[Version comparison data]
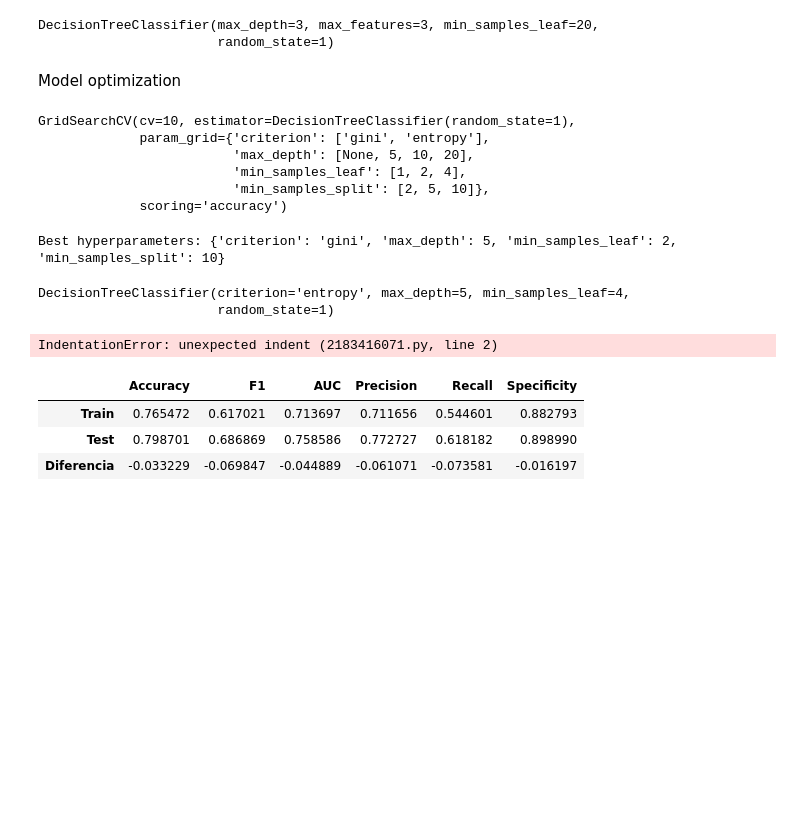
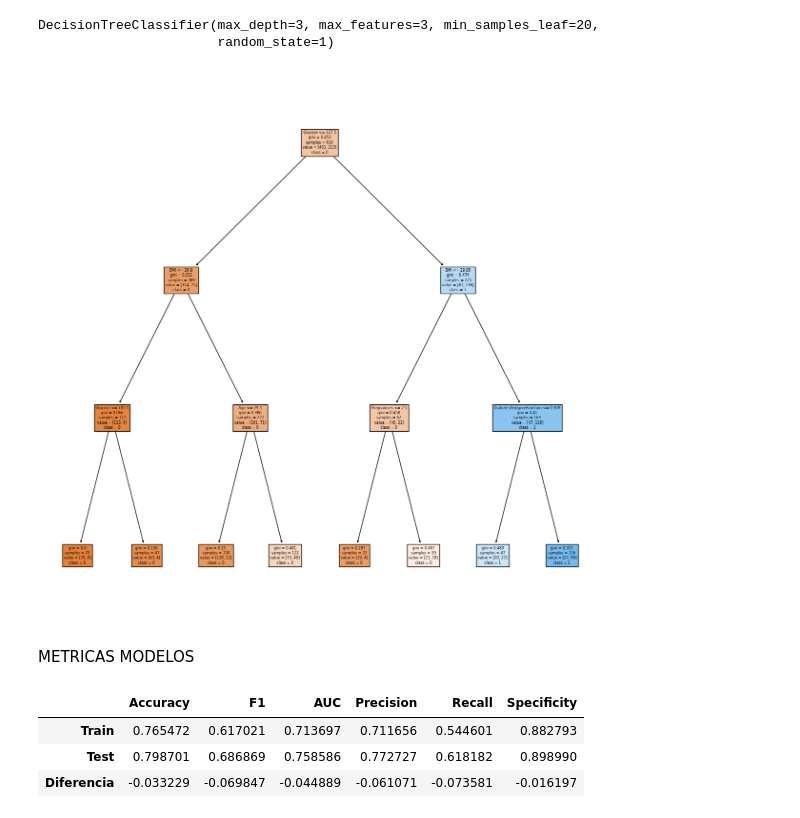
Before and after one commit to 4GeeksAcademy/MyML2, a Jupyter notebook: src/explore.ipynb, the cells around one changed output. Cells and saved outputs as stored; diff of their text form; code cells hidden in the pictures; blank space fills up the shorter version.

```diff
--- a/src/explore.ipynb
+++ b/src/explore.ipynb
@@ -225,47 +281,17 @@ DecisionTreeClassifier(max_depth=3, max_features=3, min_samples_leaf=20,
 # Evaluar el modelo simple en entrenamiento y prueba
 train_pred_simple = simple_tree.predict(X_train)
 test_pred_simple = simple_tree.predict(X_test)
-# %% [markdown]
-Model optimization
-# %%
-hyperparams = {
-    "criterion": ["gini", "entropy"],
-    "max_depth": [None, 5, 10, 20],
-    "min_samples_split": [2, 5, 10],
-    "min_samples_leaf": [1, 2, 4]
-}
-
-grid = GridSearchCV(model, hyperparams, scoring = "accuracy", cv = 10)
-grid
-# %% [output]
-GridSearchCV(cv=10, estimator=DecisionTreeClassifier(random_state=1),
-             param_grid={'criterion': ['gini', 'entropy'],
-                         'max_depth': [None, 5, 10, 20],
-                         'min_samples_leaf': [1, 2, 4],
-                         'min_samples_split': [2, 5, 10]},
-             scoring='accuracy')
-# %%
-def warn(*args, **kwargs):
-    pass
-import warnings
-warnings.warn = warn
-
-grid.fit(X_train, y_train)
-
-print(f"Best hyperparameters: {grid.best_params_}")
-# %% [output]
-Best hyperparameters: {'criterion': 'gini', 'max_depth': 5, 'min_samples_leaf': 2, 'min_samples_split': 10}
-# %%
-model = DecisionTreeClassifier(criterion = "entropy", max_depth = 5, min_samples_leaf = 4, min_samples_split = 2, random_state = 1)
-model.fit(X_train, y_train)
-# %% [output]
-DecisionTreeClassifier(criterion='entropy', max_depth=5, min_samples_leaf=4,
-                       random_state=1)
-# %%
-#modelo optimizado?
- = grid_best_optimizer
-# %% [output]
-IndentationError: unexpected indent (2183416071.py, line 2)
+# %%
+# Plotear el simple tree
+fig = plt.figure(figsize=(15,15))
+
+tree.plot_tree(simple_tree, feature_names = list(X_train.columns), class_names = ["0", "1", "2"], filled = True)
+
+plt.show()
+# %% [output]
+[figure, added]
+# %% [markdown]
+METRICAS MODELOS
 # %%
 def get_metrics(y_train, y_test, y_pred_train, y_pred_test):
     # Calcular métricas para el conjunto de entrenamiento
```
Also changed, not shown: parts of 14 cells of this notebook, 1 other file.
--
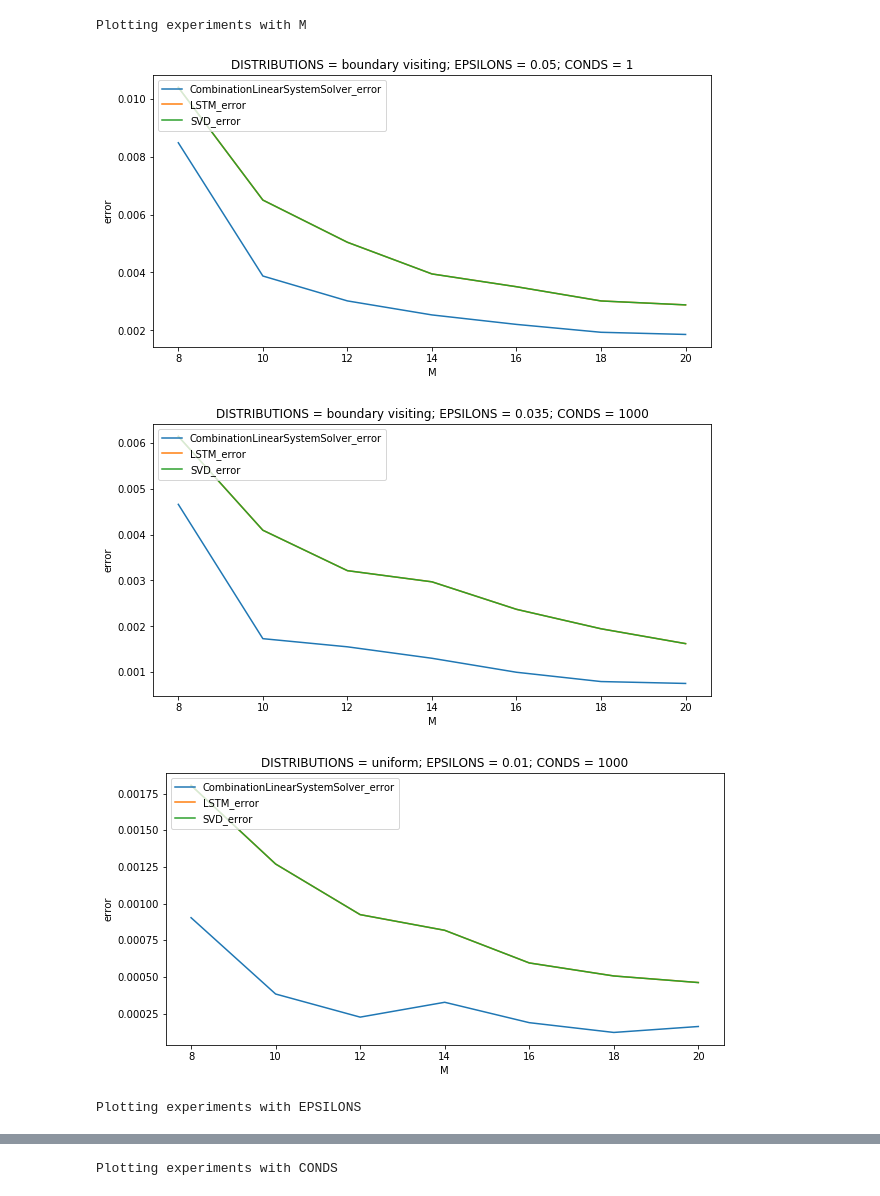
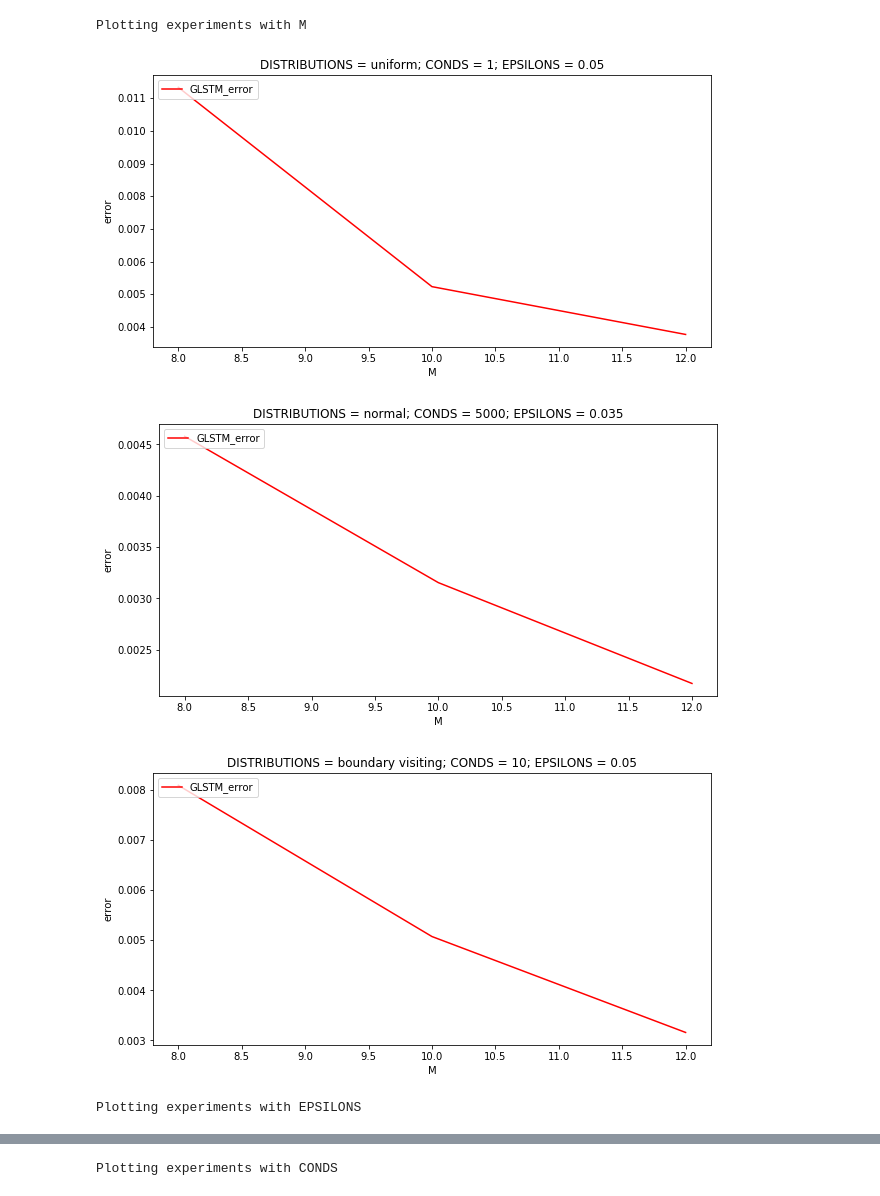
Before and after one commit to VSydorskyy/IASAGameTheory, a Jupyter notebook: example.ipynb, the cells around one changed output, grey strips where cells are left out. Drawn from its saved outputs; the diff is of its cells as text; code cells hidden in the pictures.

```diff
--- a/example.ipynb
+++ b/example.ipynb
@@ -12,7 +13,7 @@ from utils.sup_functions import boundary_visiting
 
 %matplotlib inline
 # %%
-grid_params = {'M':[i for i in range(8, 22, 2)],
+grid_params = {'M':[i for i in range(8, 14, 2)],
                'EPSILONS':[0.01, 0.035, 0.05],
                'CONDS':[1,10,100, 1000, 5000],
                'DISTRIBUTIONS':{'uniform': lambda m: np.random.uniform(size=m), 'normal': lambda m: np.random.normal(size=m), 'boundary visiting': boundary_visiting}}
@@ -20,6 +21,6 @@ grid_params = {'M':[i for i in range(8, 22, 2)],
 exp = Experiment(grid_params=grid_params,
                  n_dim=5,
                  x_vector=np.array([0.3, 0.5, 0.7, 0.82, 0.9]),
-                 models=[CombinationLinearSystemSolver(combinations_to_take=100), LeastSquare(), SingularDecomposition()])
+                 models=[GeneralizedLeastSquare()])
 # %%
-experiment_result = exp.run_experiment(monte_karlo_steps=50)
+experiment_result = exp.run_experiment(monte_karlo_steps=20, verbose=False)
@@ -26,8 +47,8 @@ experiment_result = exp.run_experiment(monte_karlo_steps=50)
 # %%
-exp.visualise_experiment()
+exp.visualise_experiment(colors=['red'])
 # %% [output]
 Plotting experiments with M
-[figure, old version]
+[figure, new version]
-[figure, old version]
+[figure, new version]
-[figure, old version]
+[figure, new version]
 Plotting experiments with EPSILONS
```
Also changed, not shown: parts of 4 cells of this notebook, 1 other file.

**Task prompt**. For every line above that has "parts" in it, copy the line.

**Exercise solution**.
Also changed, not shown: parts of 14 cells of this notebook, 1 other file.
Also changed, not shown: parts of 4 cells of this notebook, 1 other file.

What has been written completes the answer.